--- START ---

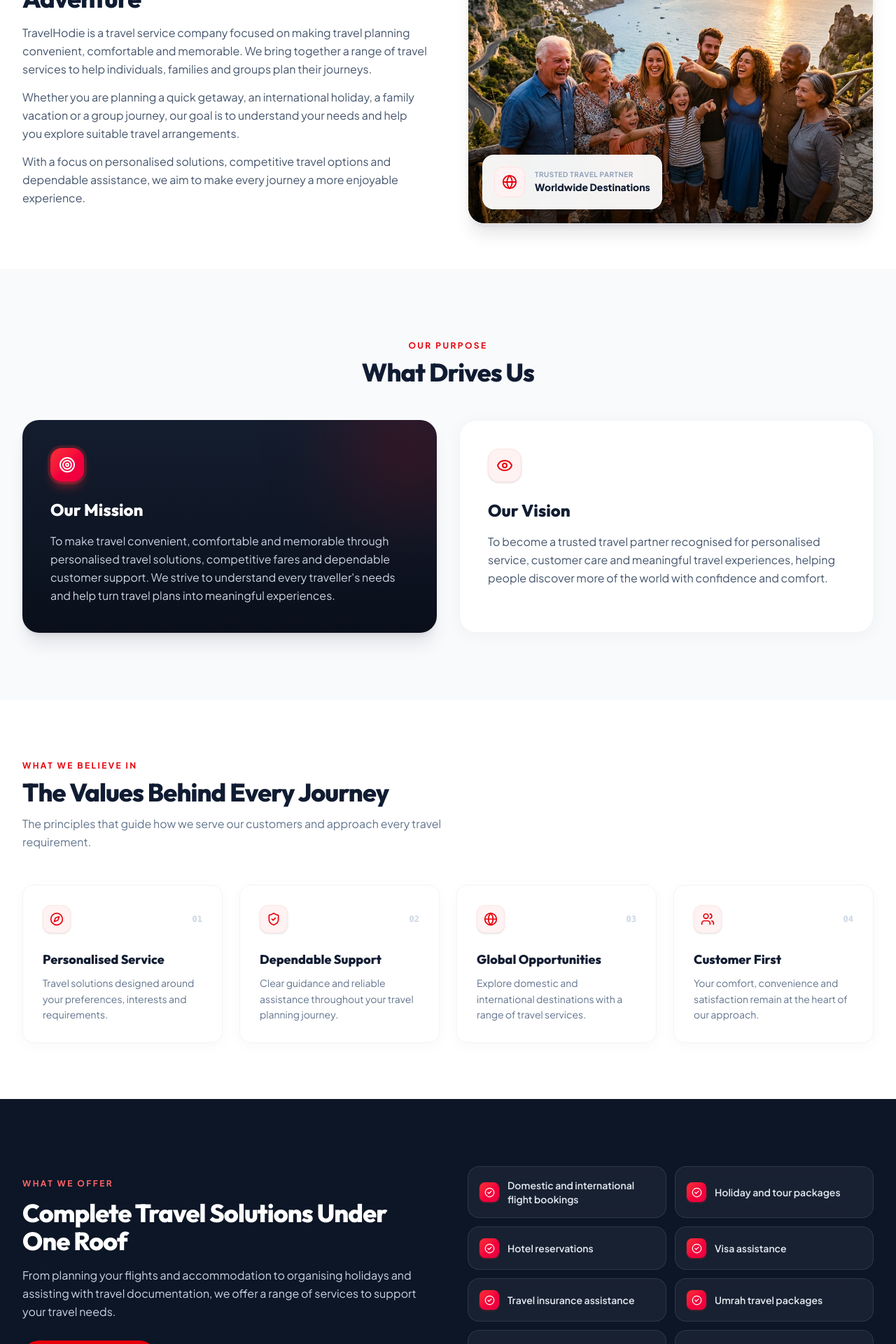
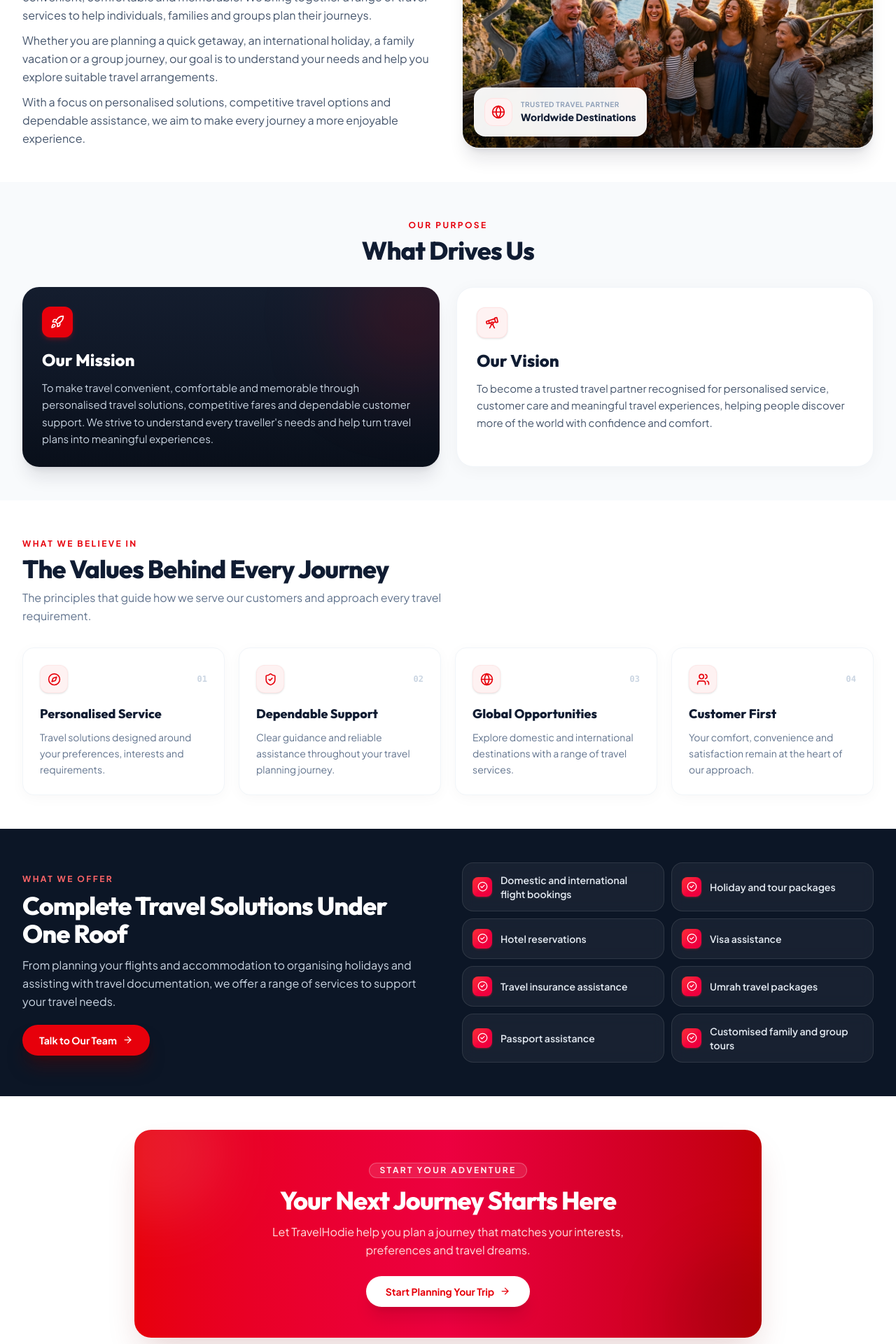
Before and after one commit to Tefinbose/Travel-Hodie, a Next.js app: page /about in a window 1280 px wide. Shown: the part 580-2500 px from the top of the page at 70% size. Built offline with nearby package versions, Linux system fonts and the light colour scheme.

Commit message:
feat: add about page with company mission, vision, and core values

```diff
--- a/src/app/about/page.tsx
+++ b/src/app/about/page.tsx
@@ -7,8 +7,8 @@ import {
   Globe,
   ShieldCheck,
   Users,
-  Target,
-  Eye,
+  Rocket,
+  Telescope,
   CheckCircle2,
 } from "lucide-react";
 
@@ -60,7 +60,7 @@ export default function AboutPage() {
   return (
     <div className="bg-white">
       {/* Hero Section */}
-      <section className="relative overflow-hidden bg-[#071324] pb-10 pt-24 text-center text-white sm:pb-12 sm:pt-26 md:pb-14 md:pt-28">
+      <section className="relative overflow-hidden bg-[#071324] pb-8 pt-20 text-center text-white sm:pb-9 sm:pt-24 md:pb-10 md:pt-26">
         {/* Background Image & Scrim */}
         <div className="absolute inset-0 z-0">
           <Image
@@ -88,16 +88,16 @@ export default function AboutPage() {
             </span>
           </h1>
 
-          <p className="mx-auto mt-3.5 max-w-2xl text-xs sm:text-sm md:text-[15px] leading-relaxed text-slate-300">
+          <p className="mx-auto mt-2.5 max-w-2xl text-xs sm:text-sm md:text-[15px] leading-relaxed text-slate-300">
             At TravelHodie, we believe travelling is more than reaching a
             destination. It is about discovering new experiences, creating
             meaningful memories and enjoying every moment.
           </p>
 
-          <div className="mt-6 flex flex-wrap items-center justify-center gap-3">
+          <div className="mt-5 flex flex-wrap items-center justify-center gap-3">
             <Link
               href="/holidays"
-              className="inline-flex items-center gap-2 rounded-full bg-red-600 px-6 py-2.5 text-xs sm:text-sm font-bold text-white shadow-lg shadow-red-950/40 transition hover:-translate-y-0.5 hover:bg-red-500 active:scale-[0.98]"
+              className="inline-flex items-center gap-2 rounded-full bg-red-600 px-5 py-2.5 text-xs sm:text-sm font-bold text-white shadow-lg shadow-red-950/40 transition hover:-translate-y-0.5 hover:bg-red-500 active:scale-[0.98]"
             >
               Explore Holidays
               <ArrowRight size={15} />
@@ -105,7 +105,7 @@ export default function AboutPage() {
 
             <Link
               href="/contact"
-              className="inline-flex items-center justify-center rounded-full border border-white/30 bg-white/10 px-6 py-2.5 text-xs sm:text-sm font-semibold text-white shadow-lg backdrop-blur-md transition hover:bg-white hover:text-[#101c32] active:scale-[0.98]"
+              className="inline-flex items-center justify-center rounded-full border border-white/30 bg-white/10 px-5 py-2.5 text-xs sm:text-sm font-semibold text-white shadow-lg backdrop-blur-md transition hover:bg-white hover:text-[#101c32] active:scale-[0.98]"
             >
               Contact Us
             </Link>
@@ -114,37 +114,37 @@ export default function AboutPage() {
       </section>
 
       {/* About Company / Who We Are */}
-      <section className="mx-auto grid max-w-7xl items-center gap-10 px-5 py-12 sm:py-16 md:px-8 lg:grid-cols-2 lg:gap-14">
+      <section className="mx-auto grid max-w-7xl items-center gap-8 px-5 py-8 sm:py-10 md:py-12 md:px-8 lg:grid-cols-2 lg:gap-10">
         <div>
           <span className="text-xs font-bold uppercase tracking-[0.2em] text-red-600">
             Who We Are
           </span>
 
-          <h2 className="mt-2.5 text-2xl font-extrabold tracking-tight text-[#101c32] sm:text-3xl md:text-4xl">
+          <h2 className="mt-2 text-2xl font-extrabold tracking-tight text-[#101c32] sm:text-3xl md:text-4xl">
             Your Travel Partner for Every New Adventure
           </h2>
 
-          <p className="mt-4 text-sm sm:text-base leading-relaxed text-slate-600">
+          <p className="mt-3 text-sm sm:text-base leading-relaxed text-slate-600">
             TravelHodie is a travel service company focused on making travel
             planning convenient, comfortable and memorable. We bring together a
             range of travel services to help individuals, families and groups
             plan their journeys.
           </p>
 
-          <p className="mt-3.5 text-sm sm:text-base leading-relaxed text-slate-600">
+          <p className="mt-2.5 text-sm sm:text-base leading-relaxed text-slate-600">
             Whether you are planning a quick getaway, an international holiday, a
             family vacation or a group journey, our goal is to understand your
             needs and help you explore suitable travel arrangements.
           </p>
 
-          <p className="mt-3.5 text-sm sm:text-base leading-relaxed text-slate-600">
+          <p className="mt-2.5 text-sm sm:text-base leading-relaxed text-slate-600">
             With a focus on personalised solutions, competitive travel options
             and dependable assistance, we aim to make every journey a more
             enjoyable experience.
           </p>
         </div>
 
-        <div className="relative h-[340px] sm:h-[400px] lg:h-[440px] w-full overflow-hidden rounded-3xl bg-slate-100 shadow-xl shadow-slate-900/10 border border-slate-100">
+        <div className="relative h-[300px] sm:h-[350px] lg:h-[380px] w-full overflow-hidden rounded-3xl bg-slate-100 shadow-xl shadow-slate-900/10 border border-slate-100">
           <Image
             src="/images/landing/group-travel-scenic.jpg"
             alt="Travellers exploring destinations"
@@ -157,9 +157,9 @@ export default function AboutPage() {
           <div className="pointer-events-none absolute inset-0 bg-gradient-to-t from-black/55 via-transparent to-transparent" />
 
           {/* Floating badge */}
-          <div className="absolute bottom-5 left-5 right-5 sm:right-auto z-10 rounded-2xl bg-white/95 p-3.5 sm:p-4 shadow-xl backdrop-blur-md border border-white/60 flex items-center gap-3.5">
-            <div className="flex h-11 w-11 shrink-0 items-center justify-center rounded-xl bg-red-50 text-red-600 border border-red-100">
-              <Globe size={22} />
+          <div className="absolute bottom-4 left-4 right-4 sm:right-auto z-10 rounded-2xl bg-white/95 p-3 sm:p-3.5 shadow-xl backdrop-blur-md border border-white/60 flex items-center gap-3">
+            <div className="flex h-10 w-10 shrink-0 items-center justify-center rounded-xl bg-red-50 text-red-600 border border-red-100">
+              <Globe size={20} />
             </div>
             <div>
               <p className="text-[10px] font-bold uppercase tracking-wider text-slate-400">
@@ -174,33 +174,33 @@ export default function AboutPage() {
       </section>
 
       {/* Mission and Vision (What Drives Us) */}
-      <section className="bg-[#f8fafc] py-16 sm:py-20 md:py-24">
+      <section className="bg-[#f8fafc] py-8 sm:py-10 md:py-12">
         <div className="mx-auto max-w-7xl px-5 md:px-8">
-          <div className="mb-10 text-center sm:mb-12">
+          <div className="mb-6 text-center sm:mb-8">
             <span className="text-xs font-bold uppercase tracking-[0.2em] text-red-600">
               Our Purpose
             </span>
 
-            <h2 className="mt-2 text-2xl font-extrabold tracking-tight text-[#101c32] sm:text-3xl md:text-4xl">
+            <h2 className="mt-1.5 text-2xl font-extrabold tracking-tight text-[#101c32] sm:text-3xl md:text-4xl">
               What Drives Us
             </h2>
           </div>
 
-          <div className="grid gap-6 md:grid-cols-2 md:gap-8 items-stretch">
+          <div className="grid gap-5 md:grid-cols-2 md:gap-6 items-stretch">
             {/* Mission Card */}
-            <div className="relative flex flex-col justify-between overflow-hidden rounded-3xl bg-gradient-to-b from-[#141d2e] via-[#0f1726] to-[#090f1a] p-8 sm:p-10 text-white shadow-xl shadow-slate-900/10">
+            <div className="relative flex flex-col justify-between overflow-hidden rounded-3xl bg-gradient-to-b from-[#141d2e] via-[#0f1726] to-[#090f1a] p-6 sm:p-7 text-white shadow-xl shadow-slate-900/10">
               <div className="pointer-events-none absolute -top-12 -right-12 h-44 w-44 rounded-full bg-red-600/20 blur-3xl" />
 
               <div className="relative z-10">
-                <div className="flex h-12 w-12 items-center justify-center rounded-2xl bg-gradient-to-br from-red-500 to-rose-600 text-white shadow-lg shadow-red-500/40 ring-4 ring-red-500/20">
-                  <Target size={24} strokeWidth={2} />
+                <div className="flex h-11 w-11 items-center justify-center rounded-xl bg-red-600 text-white shadow-md shadow-red-600/30">
+                  <Rocket size={20} strokeWidth={2} />
                 </div>
 
-                <h3 className="mt-6 text-xl sm:text-2xl font-extrabold text-white">
+                <h3 className="mt-4 text-xl sm:text-2xl font-extrabold text-white">
                   Our Mission
                 </h3>
 
-                <p className="mt-4 text-sm sm:text-base leading-relaxed text-slate-300">
+                <p className="mt-3 text-sm sm:text-[15px] leading-relaxed text-slate-300">
                   To make travel convenient, comfortable and memorable through
                   personalised travel solutions, competitive fares and
                   dependable customer support. We strive to understand every
@@ -211,17 +211,17 @@ export default function AboutPage() {
             </div>
 
             {/* Vision Card */}
-            <div className="flex flex-col justify-between rounded-3xl border border-slate-100 bg-white p-8 sm:p-10 shadow-[0_4px_25px_rgba(0,0,0,0.04)]">
+            <div className="flex flex-col justify-between rounded-3xl border border-slate-100 bg-white p-6 sm:p-7 shadow-[0_4px_25px_rgba(0,0,0,0.04)]">
               <div>
-                <div className="flex h-12 w-12 items-center justify-center rounded-2xl bg-red-50 text-red-600 border border-red-100 shadow-sm">
-                  <Eye size={24} strokeWidth={2} />
+                <div className="flex h-11 w-11 items-center justify-center rounded-xl bg-red-50 text-red-600 border border-red-100/80 shadow-sm">
+                  <Telescope size={20} strokeWidth={2} />
                 </div>
 
-                <h3 className="mt-6 text-xl sm:text-2xl font-extrabold text-[#101c32]">
+                <h3 className="mt-4 text-xl sm:text-2xl font-extrabold text-[#101c32]">
                   Our Vision
                 </h3>
 
-                <p className="mt-4 text-sm sm:text-base leading-relaxed text-slate-600">
+                <p className="mt-3 text-sm sm:text-[15px] leading-relaxed text-slate-600">
                   To become a trusted travel partner recognised for personalised
                   service, customer care and meaningful travel experiences,
                   helping people discover more of the world with confidence and
@@ -234,41 +234,41 @@ export default function AboutPage() {
       </section>
 
       {/* Core Values */}
-      <section className="mx-auto max-w-7xl px-5 py-16 sm:py-20 md:px-8">
-        <div className="mb-10 max-w-2xl sm:mb-12">
+      <section className="mx-auto max-w-7xl px-5 py-8 sm:py-10 md:py-12 md:px-8">
+        <div className="mb-6 max-w-2xl sm:mb-8">
           <span className="text-xs font-bold uppercase tracking-[0.2em] text-red-600">
             What We Believe In
           </span>
 
-          <h2 className="mt-2 text-2xl font-extrabold tracking-tight text-[#101c32] sm:text-3xl md:text-4xl">
+          <h2 className="mt-1.5 text-2xl font-extrabold tracking-tight text-[#101c32] sm:text-3xl md:text-4xl">
             The Values Behind Every Journey
           </h2>
 
-          <p className="mt-3 text-sm sm:text-base leading-relaxed text-slate-500">
+          <p className="mt-2 text-sm sm:text-base leading-relaxed text-slate-500">
             The principles that guide how we serve our customers and approach
             every travel requirement.
           </p>
         </div>
 
-        <div className="grid gap-5 sm:grid-cols-2 lg:grid-cols-4 sm:gap-6">
+        <div className="grid gap-4 sm:grid-cols-2 lg:grid-cols-4 sm:gap-5">
           {values.map((value, index) => {
             const Icon = value.icon;
             return (
               <div
                 key={value.title}
-                className="flex flex-col justify-between rounded-2xl border border-slate-100 bg-white p-6 sm:p-7 shadow-[0_4px_20px_rgba(0,0,0,0.03)] transition-all duration-300 hover:-translate-y-1 hover:shadow-xl"
+                className="flex flex-col justify-between rounded-2xl border border-slate-100 bg-white p-5 sm:p-6 shadow-[0_4px_20px_rgba(0,0,0,0.03)] transition-all duration-300 hover:-translate-y-1 hover:shadow-xl"
               >
                 <div>
                   <div className="flex items-center justify-between">
                     <div className="flex h-10 w-10 items-center justify-center rounded-xl bg-red-50 text-red-600 border border-red-100/60 shadow-sm">
-                      <Icon size={20} />
+                      <Icon size={19} />
                     </div>
                     <span className="font-mono text-xs font-semibold text-slate-300">
                       0{index + 1}
                     </span>
                   </div>
 
-                  <h3 className="mt-6 text-base sm:text-lg font-extrabold text-[#101c32]">
+                  <h3 className="mt-4 text-base sm:text-lg font-extrabold text-[#101c32]">
                     {value.title}
                   </h3>
 
@@ -283,18 +283,18 @@ export default function AboutPage() {
       </section>
 
       {/* Services Section */}
-      <section className="relative overflow-hidden bg-[#0c1626] py-16 sm:py-20 md:py-24 text-white">
-        <div className="relative z-10 mx-auto grid max-w-7xl gap-10 px-5 md:px-8 lg:grid-cols-2 lg:gap-14 items-center">
+      <section className="relative overflow-hidden bg-[#0c1626] py-8 sm:py-10 md:py-12 text-white">
+        <div className="relative z-10 mx-auto grid max-w-7xl gap-8 px-5 md:px-8 lg:grid-cols-2 lg:gap-10 items-center">
           <div>
             <span className="text-xs font-bold uppercase tracking-[0.2em] text-red-400">
               What We Offer
             </span>
 
-            <h2 className="mt-3 text-2xl font-extrabold tracking-tight text-white sm:text-3xl md:text-4xl">
+            <h2 className="mt-2 text-2xl font-extrabold tracking-tight text-white sm:text-3xl md:text-4xl">
               Complete Travel Solutions Under One Roof
             </h2>
 
-            <p className="mt-4 text-sm sm:text-base leading-relaxed text-slate-300">
+            <p className="mt-3 text-sm sm:text-base leading-relaxed text-slate-300">
               From planning your flights and accommodation to organising
               holidays and assisting with travel documentation, we offer a range
               of services to support your travel needs.
@@ -302,18 +302,18 @@ export default function AboutPage() {
 
             <Link
               href="/contact"
-              className="mt-7 inline-flex items-center gap-2 rounded-full bg-red-600 px-7 py-3.5 text-sm font-bold text-white shadow-xl shadow-red-950/50 transition-all duration-300 hover:bg-red-500 hover:gap-3"
+              className="mt-5 inline-flex items-center gap-2 rounded-full bg-red-600 px-6 py-3 text-xs sm:text-sm font-bold text-white shadow-xl shadow-red-950/50 transition-all duration-300 hover:bg-red-500 hover:gap-3"
             >
               Talk to Our Team
-              <ArrowRight size={16} />
+              <ArrowRight size={15} />
             </Link>
           </div>
 
-          <div className="grid gap-3 sm:grid-cols-2">
+          <div className="grid gap-2.5 sm:grid-cols-2">
             {services.map((service) => (
               <div
                 key={service}
-                className="flex items-center gap-3 rounded-2xl border border-white/10 bg-white/5 p-4 backdrop-blur-sm transition-all duration-300 hover:border-red-500/40 hover:bg-white/10"
+                className="flex items-center gap-3 rounded-2xl border border-white/10 bg-white/5 p-3.5 backdrop-blur-sm transition-all duration-300 hover:border-red-500/40 hover:bg-white/10"
               >
                 <span className="flex h-7 w-7 shrink-0 items-center justify-center rounded-lg bg-gradient-to-br from-red-500 to-rose-600 text-white shadow-sm shadow-red-500/30">
                   <CheckCircle2 size={15} />
@@ -329,32 +329,32 @@ export default function AboutPage() {
       </section>
 
       {/* Final CTA */}
-      <section className="px-5 py-16 sm:py-20 md:py-24">
-        <div className="relative mx-auto max-w-4xl overflow-hidden rounded-3xl bg-gradient-to-r from-red-600 via-rose-600 to-red-700 px-6 py-12 text-center text-white shadow-2xl shadow-red-900/20 sm:px-12 sm:py-16">
+      <section className="px-5 py-8 sm:py-10 md:py-12">
+        <div className="relative mx-auto max-w-4xl overflow-hidden rounded-3xl bg-gradient-to-r from-red-600 via-rose-600 to-red-700 px-6 py-9 text-center text-white shadow-2xl shadow-red-900/20 sm:px-10 sm:py-11">
           {/* Decorative ambient elements */}
           <div className="pointer-events-none absolute -left-16 -top-16 h-48 w-48 rounded-full bg-white/10 blur-2xl" />
           <div className="pointer-events-none absolute -bottom-16 -right-16 h-48 w-48 rounded-full bg-black/10 blur-2xl" />
 
           <div className="relative z-10 mx-auto max-w-2xl">
-            <span className="inline-flex items-center rounded-full border border-white/25 bg-white/10 px-4 py-1 text-xs font-bold uppercase tracking-[0.2em] text-red-50 backdrop-blur-md">
+            <span className="inline-flex items-center rounded-full border border-white/25 bg-white/10 px-3.5 py-0.5 text-xs font-bold uppercase tracking-[0.2em] text-red-50 backdrop-blur-md">
               Start Your Adventure
             </span>
 
-            <h2 className="mt-4 text-2xl font-extrabold sm:text-3xl md:text-4xl text-white tracking-tight">
+            <h2 className="mt-3 text-2xl font-extrabold sm:text-3xl md:text-4xl text-white tracking-tight">
               Your Next Journey Starts Here
             </h2>
 
-            <p className="mt-4 text-xs sm:text-sm md:text-base leading-relaxed text-red-100 max-w-xl mx-auto">
+            <p className="mt-3 text-xs sm:text-sm md:text-base leading-relaxed text-red-100 max-w-xl mx-auto">
               Let TravelHodie help you plan a journey that matches your
               interests, preferences and travel dreams.
             </p>
 
             <Link
               href="/enquiry"
-              className="mt-8 inline-flex items-center gap-2 rounded-full bg-white px-8 py-3.5 sm:py-4 text-sm font-bold text-red-600 shadow-xl transition-all duration-300 hover:bg-[#101c32] hover:text-white"
+              className="mt-6 inline-flex items-center gap-2 rounded-full bg-white px-7 py-3 text-xs sm:text-sm font-bold text-red-600 shadow-xl transition-all duration-300 hover:bg-[#101c32] hover:text-white"
             >
               Start Planning Your Trip
-              <ArrowRight size={16} />
+              <ArrowRight size={15} />
             </Link>
           </div>
         </div>
```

--- END ---

== PROBLEM STATEMENT ==
Copy out every line of the entries where the string "memorable" shows up.

== RESPONSE ==
             planning convenient, comfortable and memorable. We bring together a
                   To make travel convenient, comfortable and memorable through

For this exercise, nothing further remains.